**Problem to work on:** If a line holds the word "README", copy it from the entries.

Collected data entries:
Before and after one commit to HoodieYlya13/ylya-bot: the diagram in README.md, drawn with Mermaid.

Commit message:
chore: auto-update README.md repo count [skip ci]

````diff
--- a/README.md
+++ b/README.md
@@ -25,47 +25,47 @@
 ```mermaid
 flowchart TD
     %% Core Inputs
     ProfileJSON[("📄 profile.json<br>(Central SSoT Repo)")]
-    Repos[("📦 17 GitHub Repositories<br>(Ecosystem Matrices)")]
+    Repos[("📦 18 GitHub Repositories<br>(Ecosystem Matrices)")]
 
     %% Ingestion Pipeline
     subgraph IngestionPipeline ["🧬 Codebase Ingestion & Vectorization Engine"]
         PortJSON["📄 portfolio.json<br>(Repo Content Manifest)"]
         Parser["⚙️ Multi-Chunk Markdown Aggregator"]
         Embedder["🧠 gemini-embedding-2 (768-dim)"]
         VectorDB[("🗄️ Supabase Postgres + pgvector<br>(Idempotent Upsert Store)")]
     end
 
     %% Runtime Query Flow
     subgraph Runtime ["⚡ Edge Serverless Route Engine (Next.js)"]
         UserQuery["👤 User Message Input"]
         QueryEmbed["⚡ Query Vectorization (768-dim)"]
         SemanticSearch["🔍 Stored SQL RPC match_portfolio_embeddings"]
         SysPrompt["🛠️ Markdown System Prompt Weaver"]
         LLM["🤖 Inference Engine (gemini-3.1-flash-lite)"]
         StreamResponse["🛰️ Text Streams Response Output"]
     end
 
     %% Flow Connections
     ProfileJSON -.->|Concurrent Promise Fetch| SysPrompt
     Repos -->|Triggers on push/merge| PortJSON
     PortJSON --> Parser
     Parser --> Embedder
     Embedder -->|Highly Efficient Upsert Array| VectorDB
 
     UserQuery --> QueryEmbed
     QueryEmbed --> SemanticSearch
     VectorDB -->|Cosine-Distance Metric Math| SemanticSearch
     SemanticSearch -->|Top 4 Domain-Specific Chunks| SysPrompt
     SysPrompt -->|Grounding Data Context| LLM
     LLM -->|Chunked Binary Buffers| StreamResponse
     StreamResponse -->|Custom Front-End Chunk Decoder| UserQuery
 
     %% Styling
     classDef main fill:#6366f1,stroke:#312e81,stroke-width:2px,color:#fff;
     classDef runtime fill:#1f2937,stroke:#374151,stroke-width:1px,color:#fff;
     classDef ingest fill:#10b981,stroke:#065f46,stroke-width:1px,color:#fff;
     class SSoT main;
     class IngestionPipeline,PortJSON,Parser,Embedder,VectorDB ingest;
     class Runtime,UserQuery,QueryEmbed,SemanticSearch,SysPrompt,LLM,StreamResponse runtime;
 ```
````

==

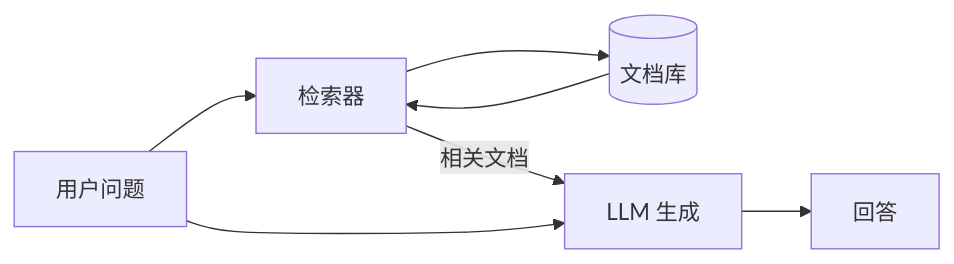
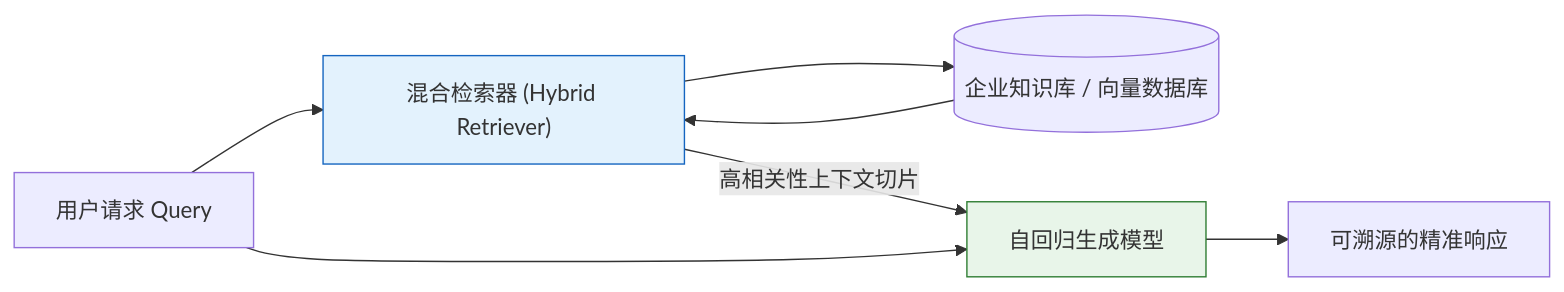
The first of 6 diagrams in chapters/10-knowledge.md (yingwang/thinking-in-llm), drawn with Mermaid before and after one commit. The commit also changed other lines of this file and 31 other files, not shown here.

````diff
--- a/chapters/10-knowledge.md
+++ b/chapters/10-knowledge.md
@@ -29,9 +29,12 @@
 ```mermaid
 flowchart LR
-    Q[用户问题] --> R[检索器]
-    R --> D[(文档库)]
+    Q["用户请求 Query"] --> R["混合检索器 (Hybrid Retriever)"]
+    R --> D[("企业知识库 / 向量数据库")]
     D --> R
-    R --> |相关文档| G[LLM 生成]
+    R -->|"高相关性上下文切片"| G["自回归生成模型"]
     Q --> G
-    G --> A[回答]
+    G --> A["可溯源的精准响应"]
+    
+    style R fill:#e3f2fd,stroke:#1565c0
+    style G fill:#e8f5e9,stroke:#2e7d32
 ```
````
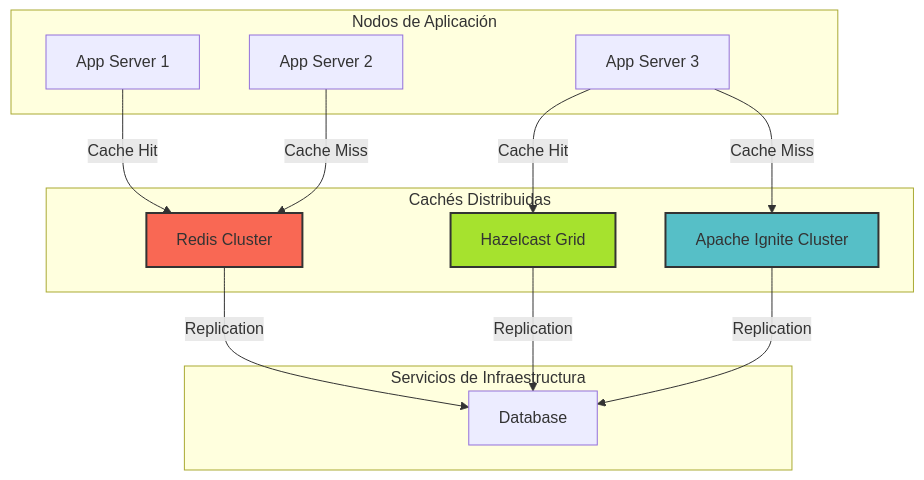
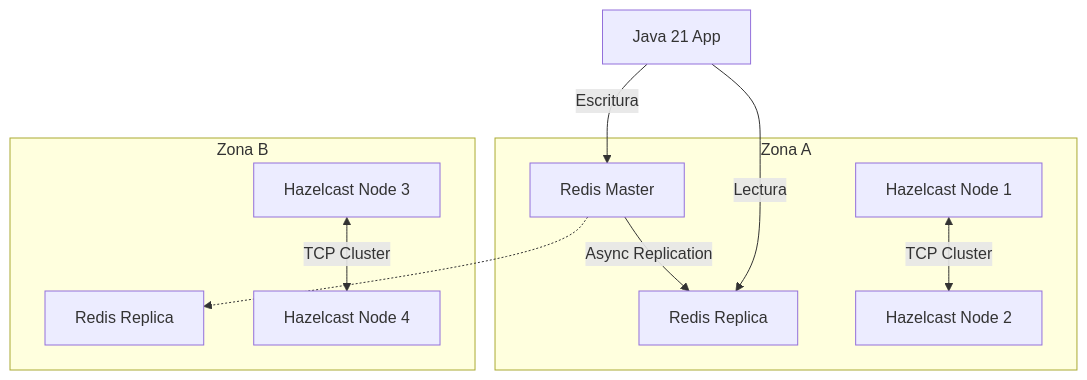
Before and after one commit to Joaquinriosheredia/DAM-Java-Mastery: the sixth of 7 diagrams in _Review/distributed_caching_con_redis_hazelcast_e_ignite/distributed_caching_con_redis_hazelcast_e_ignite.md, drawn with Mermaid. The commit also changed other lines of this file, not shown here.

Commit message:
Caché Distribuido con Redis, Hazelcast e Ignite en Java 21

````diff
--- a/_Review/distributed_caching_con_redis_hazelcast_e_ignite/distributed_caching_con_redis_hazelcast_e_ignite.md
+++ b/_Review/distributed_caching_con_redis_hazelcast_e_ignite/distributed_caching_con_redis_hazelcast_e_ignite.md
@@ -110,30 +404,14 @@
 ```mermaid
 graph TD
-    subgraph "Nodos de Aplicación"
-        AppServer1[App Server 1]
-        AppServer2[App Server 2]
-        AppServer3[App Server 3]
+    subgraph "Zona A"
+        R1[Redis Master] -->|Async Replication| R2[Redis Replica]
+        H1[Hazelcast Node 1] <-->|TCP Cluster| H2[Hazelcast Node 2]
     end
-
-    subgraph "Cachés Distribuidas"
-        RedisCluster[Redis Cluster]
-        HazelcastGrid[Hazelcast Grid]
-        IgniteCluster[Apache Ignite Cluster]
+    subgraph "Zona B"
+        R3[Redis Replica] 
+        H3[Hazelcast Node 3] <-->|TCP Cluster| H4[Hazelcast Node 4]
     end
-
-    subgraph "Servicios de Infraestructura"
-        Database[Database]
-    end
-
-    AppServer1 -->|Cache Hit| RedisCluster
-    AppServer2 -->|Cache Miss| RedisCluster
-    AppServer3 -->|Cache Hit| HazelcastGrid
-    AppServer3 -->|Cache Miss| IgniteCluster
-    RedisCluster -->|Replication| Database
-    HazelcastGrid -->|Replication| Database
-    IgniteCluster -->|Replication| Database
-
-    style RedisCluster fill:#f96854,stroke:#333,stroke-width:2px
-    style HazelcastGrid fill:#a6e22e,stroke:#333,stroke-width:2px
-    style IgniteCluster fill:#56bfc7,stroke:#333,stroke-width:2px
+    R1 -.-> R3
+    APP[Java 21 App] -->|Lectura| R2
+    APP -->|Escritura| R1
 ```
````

**Solution to this exercise:**
Before and after one commit to HoodieYlya13/ylya-bot: the diagram in README.md, drawn with Mermaid.
chore: auto-update README.md repo count [skip ci]
--- a/README.md
+++ b/README.md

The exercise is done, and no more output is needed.